Fighting Antimicrobial Resistance with Pre-Service Training

The irrational use of medicines, a major driver of antimicrobial resistance (AMR), is often perpetuated by those who should be best able to stop it—health care professionals such as doctors and pharmacists. This, of course, raises an important question: why do health care professionals continue to practice potentially harmful behaviors? In many cases, the answer is quite simply that they’ve never learned not to.pscurriculum

Ensuring that pre-service education for health services professionals including training on issues related to AMR and rational medicine use (RMU) is therefore an important step toward improving rational use practices in the health care facilities and communities those professionals will serve in future. Appropriate pre-service curriculum reform and training is a cost-effective intervention that has the potential to strengthen health systems. However, traditional health services curriculums give little attention to practical topics relating to AMR and RMU. SIAPS is endeavoring to address this gap by integrating these subjects into university curriculums, ensuring that students view these issues as important to public health—and, therefore, important to their future careers.

SIAPS and its predecessors have helped to design and launch several programs aimed at training health services professionals in the areas of AMR and RMU. Based on these experiences, SIAPS has published a guidance document on revising pre-service curriculum to incorporate RMU topics. The document outlines and describes steps in reforming curriculum to integrate RMU, AMR and pharmacovigilance topics and provides several tools, templates and examples. Two examples of such curriculum redesign are outlined below.

Namibia: Integrating RMU and AMR into the UNAM School of Pharmacy Curriculum
SIAPS and its predecessor have assisted in the development and academic activities of the University of Namibia (UNAM) School of Pharmacy, the first pharmacy training program in the country. With an eye to keeping the country’s pharmacists focused on public health issues like AMR from the start, SIAPS also helped to consolidate the school’s curriculum, emphasizing pre-service training on RMU and AMR for undergraduate pharmacy students.

While UNAM’s undergraduate pharmacy curriculum included several topics on RMU in its prospectus and pharmacy practice study guide, it was lacking detailed information on the implementation of those topics.
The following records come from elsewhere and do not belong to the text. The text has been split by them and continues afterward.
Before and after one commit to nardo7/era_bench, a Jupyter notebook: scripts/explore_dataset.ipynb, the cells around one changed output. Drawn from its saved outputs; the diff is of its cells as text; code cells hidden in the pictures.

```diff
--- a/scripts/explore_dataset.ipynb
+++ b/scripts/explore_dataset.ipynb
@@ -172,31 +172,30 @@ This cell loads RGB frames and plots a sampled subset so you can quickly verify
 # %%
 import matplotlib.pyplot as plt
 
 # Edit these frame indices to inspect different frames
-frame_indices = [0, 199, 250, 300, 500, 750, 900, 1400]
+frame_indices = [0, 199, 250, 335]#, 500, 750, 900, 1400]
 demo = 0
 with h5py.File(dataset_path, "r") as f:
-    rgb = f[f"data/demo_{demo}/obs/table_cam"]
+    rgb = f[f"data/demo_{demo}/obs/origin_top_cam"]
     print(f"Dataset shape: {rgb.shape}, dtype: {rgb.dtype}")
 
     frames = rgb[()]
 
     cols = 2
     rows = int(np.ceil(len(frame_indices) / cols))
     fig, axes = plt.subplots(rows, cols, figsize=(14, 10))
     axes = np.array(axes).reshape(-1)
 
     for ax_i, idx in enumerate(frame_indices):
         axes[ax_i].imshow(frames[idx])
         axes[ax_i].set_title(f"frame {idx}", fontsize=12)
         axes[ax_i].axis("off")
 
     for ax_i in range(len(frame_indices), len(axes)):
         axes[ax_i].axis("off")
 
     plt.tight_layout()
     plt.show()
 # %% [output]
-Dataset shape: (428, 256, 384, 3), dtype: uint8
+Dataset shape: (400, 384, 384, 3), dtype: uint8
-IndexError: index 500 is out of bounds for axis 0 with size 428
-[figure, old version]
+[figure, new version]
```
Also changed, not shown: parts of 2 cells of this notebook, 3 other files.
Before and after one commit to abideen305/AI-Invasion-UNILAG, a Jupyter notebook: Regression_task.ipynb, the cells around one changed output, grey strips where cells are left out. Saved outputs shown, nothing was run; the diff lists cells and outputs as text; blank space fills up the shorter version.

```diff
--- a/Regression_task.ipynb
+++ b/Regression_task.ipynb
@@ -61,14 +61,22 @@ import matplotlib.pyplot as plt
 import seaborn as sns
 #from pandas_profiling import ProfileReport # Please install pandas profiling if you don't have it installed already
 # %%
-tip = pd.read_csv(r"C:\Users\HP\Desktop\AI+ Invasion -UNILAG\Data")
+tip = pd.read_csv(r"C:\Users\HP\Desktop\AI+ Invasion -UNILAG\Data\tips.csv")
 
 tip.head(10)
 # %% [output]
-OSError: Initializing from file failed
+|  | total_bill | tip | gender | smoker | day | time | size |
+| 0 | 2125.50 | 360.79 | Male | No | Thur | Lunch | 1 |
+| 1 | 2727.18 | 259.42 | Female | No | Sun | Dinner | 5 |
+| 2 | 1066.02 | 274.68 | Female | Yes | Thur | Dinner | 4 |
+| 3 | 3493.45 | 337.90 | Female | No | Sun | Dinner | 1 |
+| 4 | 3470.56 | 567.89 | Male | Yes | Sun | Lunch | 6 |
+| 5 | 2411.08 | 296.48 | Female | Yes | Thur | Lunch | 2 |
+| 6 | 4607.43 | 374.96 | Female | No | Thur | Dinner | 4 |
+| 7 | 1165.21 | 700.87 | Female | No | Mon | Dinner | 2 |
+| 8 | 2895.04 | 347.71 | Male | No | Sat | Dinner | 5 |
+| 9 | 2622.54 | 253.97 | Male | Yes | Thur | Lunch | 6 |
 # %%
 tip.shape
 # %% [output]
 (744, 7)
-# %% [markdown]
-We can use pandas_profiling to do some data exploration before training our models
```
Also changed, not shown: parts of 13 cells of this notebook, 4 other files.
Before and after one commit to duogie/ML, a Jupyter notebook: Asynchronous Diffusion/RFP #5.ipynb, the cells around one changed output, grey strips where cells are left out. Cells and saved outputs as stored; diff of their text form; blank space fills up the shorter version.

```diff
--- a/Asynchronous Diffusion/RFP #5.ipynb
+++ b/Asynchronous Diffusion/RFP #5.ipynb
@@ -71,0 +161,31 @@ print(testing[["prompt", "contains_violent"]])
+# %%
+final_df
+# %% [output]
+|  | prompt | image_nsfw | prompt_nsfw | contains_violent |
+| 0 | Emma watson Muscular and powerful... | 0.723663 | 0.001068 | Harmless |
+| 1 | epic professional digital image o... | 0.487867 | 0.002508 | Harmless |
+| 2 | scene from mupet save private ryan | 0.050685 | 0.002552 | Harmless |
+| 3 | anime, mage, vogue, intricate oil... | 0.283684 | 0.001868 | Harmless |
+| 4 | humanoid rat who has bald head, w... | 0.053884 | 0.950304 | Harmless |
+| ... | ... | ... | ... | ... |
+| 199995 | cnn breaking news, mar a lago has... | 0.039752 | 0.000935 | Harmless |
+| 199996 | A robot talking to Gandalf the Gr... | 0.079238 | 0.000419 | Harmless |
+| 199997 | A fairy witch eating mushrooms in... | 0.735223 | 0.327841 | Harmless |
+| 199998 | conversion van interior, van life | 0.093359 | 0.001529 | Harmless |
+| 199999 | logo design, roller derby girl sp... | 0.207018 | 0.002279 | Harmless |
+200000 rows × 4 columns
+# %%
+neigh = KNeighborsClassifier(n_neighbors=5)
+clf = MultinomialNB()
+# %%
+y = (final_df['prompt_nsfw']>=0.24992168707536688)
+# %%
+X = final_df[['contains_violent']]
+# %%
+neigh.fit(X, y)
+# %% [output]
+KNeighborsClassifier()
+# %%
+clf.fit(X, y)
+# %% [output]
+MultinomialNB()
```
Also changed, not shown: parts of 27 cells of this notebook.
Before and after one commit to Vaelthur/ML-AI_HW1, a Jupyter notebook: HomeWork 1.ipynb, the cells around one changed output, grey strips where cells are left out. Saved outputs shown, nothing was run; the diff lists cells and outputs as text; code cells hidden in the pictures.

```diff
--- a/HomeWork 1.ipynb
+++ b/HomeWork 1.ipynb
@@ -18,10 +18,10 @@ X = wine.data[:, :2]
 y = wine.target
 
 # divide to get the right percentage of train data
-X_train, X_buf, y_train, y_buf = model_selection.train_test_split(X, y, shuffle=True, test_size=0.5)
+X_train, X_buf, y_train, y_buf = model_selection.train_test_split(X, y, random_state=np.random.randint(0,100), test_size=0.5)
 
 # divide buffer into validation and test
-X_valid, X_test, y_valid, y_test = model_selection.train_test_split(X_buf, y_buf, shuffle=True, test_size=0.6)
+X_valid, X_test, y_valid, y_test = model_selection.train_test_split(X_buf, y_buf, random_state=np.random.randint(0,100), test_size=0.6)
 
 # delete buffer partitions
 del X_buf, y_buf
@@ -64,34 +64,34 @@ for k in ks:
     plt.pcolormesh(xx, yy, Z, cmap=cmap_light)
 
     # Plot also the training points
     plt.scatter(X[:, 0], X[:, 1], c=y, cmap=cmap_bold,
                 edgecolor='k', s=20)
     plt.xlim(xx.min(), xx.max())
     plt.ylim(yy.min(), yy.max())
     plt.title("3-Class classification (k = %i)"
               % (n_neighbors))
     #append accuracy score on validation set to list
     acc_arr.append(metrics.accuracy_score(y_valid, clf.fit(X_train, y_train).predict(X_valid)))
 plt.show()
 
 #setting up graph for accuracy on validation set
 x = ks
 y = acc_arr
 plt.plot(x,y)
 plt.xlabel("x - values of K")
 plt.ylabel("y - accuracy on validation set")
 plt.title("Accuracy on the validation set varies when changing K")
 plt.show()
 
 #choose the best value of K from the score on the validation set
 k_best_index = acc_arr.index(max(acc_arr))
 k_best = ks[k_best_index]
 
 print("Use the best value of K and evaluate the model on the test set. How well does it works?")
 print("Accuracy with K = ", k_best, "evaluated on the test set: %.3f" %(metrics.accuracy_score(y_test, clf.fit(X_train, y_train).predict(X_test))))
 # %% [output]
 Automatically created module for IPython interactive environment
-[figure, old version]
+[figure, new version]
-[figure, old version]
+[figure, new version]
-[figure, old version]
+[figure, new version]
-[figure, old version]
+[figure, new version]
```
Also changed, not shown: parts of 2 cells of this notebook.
To fill this gap, SIAPS supported UNAM in developing a customized course on RMU, designing a curriculum implementation framework, instructional delivery design, and course materials, including detailed instructors’ guides.

The detailed RMU implementation design, which emphasizes case-based and self-directed learning methodologies, was first offered in August 2014. SIAPS continues to provide follow-up support to build UNAM’s capacity to monitor and evaluate the effectiveness of the course, refine the course materials, document and publish results and lessons learned, and apply this approach to additional topics within the pharmacy program and with additional academic disciplines at the university.

Zambia: Filling in the Curriculum Gaps at UNZA School of Medicine
The Rational Pharmaceutical Management (RPM) Plus and Strengthening Pharmaceutical Services (SPS) programs, both predecessors to SIAPS, helped the University of Zambia (UNZA) School of Medicine implement AMR and RMU components into its medical school curriculum.

SIAPS predecessors—RPM Plus and SPS—assisted with the inclusion of AMR/RMU topics in the revised medical school curriculum.

Source: Joshi, M. 2010. Reforming preservice curriculum as a sustainable low-cost intervention to address antimicrobial resistance. Poster # 225010 presented at the American Public Health Association (APHA) 138th Annual Meeting & Exposition, Denver, Colorado, November 6-10, 2010.

RPM Plus first helped the university perform a review of its existing curriculum, identifying gaps in AMR/RMU education. It was determined that exposure of medical students to AMR/RMU topics was inadequate on many levels: there were no specific course modules dedicated to AMR, only passing discussion of serious AMR threats such as methicillin-resistant Staphylococcus aureus, and students were not given any specific education related to issues of patients’ misconceptions about antimicrobial treatment, self-medication, or poor adherence to treatment regimens.

RPM Plus and its successor SPS then helped to incorporate topics of public health importance relating to AMR and RMU into the revised medical school curriculum. The revised curriculum was approved by the Zambian Senate in 2010, and thereafter used at the university.

Authors: Mohan P. Joshi, Principal Technical Advisor and Cluster Lead for Pharmaceutical Services, and Elyse Franko-Filipasic, Senior Communications Associate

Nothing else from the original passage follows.